Emergency departments are challenged to streamline patient diagnoses and treatment for a variety of conditions and require a CT system capable of imaging patients quickly, accurately and safely. Toshiba America Medical Systems, Inc.’s Aquilion® ONE 320-detector row CT system is designed for such settings and used to evaluate a range of patients, including cardiac, neuro, stroke and pediatric.
When patients come to a hospital’s emergency department, it can take hours to diagnose and treat the patient when time is of the essence. Toshiba’s Aquilion ONE dynamic volume CT system has the ability to improve the clinical pathway for patients by reducing diagnosis time. Unlike any other CT system available, the Aquilion ONE covers up to 16 cm of anatomy using 320 ultra-high resolution 0.5 mm detector elements to image an entire organ, such as the brain or heart, in a single rotation. The system’s rapid rotation also reduces the radiation dose a patient receives, providing a safer exam for patients.
For cardiac patients, the Aquilion ONE can image the entire heart in less than a single heartbeat, saving critical time in emergency situations. Additionally, for patients presenting with stroke symptoms, the Aquilion ONE has the ability to show dynamic function, such as blood flowing through the brain, enabling rapid and accurate diagnosis when time is critical.
The Aquilion ONE is also designed to provide a safe, comfortable imaging experience for pediatric patients. Traditionally, when children are imaged using multi-detector CT, sedation can be required to keep the patient still long enough to obtain a clear diagnostic image. The Aquilion ONE’s rapid acquisition time means less patient sedation is required and the patient receives less radiation dose.
Michael Poon, M.D., director, Advanced Cardiac Imaging Program, Department of Radiology, and professor, Radiology and Medicine, at Stony Brook University Medical Center, has implemented the new CT scanner to help diagnose some of his patients.
"Recently, we had a patient come into the ER with shortness of breath and acute chest pains. Blood tests showed she was not having a heart attack, so she was given a low-dose CT scan to determine the problem," said Dr. Poon. "The 320-detector row scanner captured minute structural and functional details of her heart and surrounding vessels. The imaging results of her heart and vessels indicated that she was, in fact, having a heart attack. It would have taken additional tests and time to determine her condition if we were not able to use the CT scanner."
"For busy emergency departments, the ability to streamline diagnosis, reduce dose and improve the clinical pathway is critical to providing patients with top-tier care," said Doug Ryan, vice president, Marketing and Strategic Development, Toshiba. "Toshiba is committed to improving patient safety by making medical imaging as fast, accurate and safe as possible for patients.

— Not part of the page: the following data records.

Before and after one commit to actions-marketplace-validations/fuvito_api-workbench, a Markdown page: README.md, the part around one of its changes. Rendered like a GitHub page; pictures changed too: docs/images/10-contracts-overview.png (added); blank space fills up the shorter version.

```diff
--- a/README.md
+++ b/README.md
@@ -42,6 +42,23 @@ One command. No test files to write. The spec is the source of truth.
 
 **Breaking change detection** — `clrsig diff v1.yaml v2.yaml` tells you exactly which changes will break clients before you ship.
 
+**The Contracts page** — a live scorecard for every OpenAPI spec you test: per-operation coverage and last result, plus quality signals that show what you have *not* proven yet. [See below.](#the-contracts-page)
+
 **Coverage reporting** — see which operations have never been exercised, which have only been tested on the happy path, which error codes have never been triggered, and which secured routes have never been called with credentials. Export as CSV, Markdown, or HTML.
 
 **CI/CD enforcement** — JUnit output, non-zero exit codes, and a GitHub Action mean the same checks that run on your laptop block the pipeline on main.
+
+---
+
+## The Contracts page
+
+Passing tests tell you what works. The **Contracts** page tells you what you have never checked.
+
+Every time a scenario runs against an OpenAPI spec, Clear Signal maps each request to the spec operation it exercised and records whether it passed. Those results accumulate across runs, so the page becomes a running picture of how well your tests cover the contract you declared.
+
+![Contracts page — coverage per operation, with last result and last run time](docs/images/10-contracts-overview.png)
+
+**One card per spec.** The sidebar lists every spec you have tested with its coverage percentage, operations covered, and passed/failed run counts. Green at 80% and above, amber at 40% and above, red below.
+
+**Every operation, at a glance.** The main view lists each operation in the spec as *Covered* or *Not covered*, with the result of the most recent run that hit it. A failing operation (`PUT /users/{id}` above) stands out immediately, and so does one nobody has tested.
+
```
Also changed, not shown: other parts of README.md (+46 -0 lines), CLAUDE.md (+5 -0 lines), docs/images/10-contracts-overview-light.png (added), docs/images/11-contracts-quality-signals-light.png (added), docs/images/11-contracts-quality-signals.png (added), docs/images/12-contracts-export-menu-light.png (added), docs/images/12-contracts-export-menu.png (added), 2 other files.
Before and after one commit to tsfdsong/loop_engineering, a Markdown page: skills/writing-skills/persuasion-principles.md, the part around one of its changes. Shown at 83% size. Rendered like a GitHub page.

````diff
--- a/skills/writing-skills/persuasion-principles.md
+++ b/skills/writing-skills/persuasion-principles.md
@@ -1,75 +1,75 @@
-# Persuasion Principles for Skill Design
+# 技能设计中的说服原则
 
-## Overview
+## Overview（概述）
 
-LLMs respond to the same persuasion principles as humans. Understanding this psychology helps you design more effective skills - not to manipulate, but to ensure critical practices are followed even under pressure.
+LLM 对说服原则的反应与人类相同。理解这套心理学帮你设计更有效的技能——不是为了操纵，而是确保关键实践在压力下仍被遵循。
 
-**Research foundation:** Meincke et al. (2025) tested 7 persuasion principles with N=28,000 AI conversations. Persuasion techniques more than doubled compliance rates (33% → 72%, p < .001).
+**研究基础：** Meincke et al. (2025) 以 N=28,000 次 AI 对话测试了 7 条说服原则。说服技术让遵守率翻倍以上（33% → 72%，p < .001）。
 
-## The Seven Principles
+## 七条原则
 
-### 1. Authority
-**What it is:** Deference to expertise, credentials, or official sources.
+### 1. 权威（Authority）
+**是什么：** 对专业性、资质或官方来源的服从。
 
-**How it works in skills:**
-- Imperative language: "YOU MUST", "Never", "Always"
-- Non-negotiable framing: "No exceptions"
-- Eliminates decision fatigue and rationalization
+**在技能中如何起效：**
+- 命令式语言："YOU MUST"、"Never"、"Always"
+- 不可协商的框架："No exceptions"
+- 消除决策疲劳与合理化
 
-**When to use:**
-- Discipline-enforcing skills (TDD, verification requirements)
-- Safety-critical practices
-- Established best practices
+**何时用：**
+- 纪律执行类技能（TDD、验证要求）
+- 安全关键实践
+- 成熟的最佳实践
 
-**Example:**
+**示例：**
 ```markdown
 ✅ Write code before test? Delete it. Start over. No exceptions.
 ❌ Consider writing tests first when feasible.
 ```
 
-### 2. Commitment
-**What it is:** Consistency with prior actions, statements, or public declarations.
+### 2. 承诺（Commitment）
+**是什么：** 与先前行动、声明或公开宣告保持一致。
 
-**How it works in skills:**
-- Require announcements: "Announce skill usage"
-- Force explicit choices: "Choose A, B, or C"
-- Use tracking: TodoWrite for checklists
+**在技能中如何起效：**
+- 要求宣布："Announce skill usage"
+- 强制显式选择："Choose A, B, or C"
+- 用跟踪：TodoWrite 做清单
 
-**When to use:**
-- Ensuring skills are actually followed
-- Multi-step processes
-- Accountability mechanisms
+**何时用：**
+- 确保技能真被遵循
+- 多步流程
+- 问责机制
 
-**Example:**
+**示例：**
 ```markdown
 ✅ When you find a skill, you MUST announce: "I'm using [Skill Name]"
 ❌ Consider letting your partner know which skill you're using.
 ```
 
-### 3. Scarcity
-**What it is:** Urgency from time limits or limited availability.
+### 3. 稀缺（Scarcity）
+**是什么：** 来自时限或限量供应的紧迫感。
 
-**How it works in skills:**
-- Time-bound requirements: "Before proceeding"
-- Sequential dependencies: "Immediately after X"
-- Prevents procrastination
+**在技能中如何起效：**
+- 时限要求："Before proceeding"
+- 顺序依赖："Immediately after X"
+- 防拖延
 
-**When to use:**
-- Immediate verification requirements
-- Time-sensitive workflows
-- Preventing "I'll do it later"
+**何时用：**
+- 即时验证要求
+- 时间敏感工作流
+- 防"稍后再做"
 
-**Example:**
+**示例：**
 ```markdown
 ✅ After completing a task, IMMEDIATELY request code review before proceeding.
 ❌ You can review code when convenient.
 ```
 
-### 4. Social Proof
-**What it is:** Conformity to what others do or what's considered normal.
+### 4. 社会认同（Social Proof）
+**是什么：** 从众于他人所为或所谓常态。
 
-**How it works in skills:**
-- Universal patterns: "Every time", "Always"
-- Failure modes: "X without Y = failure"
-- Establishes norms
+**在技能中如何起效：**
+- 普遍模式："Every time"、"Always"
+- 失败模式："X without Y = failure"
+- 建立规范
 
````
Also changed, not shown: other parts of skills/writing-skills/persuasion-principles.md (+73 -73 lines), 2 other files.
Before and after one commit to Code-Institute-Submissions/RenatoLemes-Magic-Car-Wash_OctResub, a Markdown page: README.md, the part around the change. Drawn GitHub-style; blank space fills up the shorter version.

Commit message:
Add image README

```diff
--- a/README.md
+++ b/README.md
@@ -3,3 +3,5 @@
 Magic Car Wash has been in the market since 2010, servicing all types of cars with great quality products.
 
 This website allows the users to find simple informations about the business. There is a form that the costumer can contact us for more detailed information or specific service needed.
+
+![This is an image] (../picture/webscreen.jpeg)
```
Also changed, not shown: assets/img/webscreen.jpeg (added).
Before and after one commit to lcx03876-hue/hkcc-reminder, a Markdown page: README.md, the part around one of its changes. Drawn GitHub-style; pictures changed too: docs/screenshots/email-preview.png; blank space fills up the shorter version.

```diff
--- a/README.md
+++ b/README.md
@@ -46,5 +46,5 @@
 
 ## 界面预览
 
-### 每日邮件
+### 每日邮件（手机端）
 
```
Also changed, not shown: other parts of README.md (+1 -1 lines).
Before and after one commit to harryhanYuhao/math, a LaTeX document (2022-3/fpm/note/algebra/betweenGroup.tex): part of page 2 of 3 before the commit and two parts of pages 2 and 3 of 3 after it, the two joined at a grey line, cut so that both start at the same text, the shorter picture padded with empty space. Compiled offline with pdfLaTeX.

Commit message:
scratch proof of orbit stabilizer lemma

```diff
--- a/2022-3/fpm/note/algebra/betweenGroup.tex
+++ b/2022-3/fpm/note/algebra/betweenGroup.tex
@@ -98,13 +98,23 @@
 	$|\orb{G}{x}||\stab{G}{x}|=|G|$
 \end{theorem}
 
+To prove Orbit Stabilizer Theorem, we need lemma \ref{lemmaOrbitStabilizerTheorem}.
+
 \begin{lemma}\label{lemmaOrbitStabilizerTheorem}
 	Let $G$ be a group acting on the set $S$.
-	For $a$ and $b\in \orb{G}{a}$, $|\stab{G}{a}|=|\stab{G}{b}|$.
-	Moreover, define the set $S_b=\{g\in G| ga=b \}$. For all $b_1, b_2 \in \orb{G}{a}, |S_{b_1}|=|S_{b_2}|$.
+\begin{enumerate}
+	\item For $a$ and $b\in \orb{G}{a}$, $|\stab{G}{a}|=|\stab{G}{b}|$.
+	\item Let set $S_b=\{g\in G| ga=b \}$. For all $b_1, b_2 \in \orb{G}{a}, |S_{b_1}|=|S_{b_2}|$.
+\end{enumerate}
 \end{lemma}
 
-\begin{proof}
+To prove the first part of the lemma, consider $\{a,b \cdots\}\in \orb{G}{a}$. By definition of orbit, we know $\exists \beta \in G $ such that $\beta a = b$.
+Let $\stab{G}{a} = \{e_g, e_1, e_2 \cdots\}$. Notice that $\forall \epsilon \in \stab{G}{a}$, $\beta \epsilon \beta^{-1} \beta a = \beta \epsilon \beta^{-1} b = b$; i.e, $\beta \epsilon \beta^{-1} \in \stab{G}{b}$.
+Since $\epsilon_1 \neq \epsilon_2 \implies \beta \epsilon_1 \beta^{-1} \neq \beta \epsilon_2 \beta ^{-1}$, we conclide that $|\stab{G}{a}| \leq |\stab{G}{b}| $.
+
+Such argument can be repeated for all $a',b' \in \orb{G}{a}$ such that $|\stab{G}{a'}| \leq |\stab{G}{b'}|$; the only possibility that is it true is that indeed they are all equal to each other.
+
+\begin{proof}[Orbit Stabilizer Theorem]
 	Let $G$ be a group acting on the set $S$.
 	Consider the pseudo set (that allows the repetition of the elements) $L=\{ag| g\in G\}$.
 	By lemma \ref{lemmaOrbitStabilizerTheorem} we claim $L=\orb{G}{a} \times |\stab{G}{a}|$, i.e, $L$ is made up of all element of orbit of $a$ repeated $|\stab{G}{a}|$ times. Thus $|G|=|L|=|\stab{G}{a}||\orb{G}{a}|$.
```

The Aquilion ONE delivers on this commitment with its unique ability to reduce diagnosis time from hours to minutes."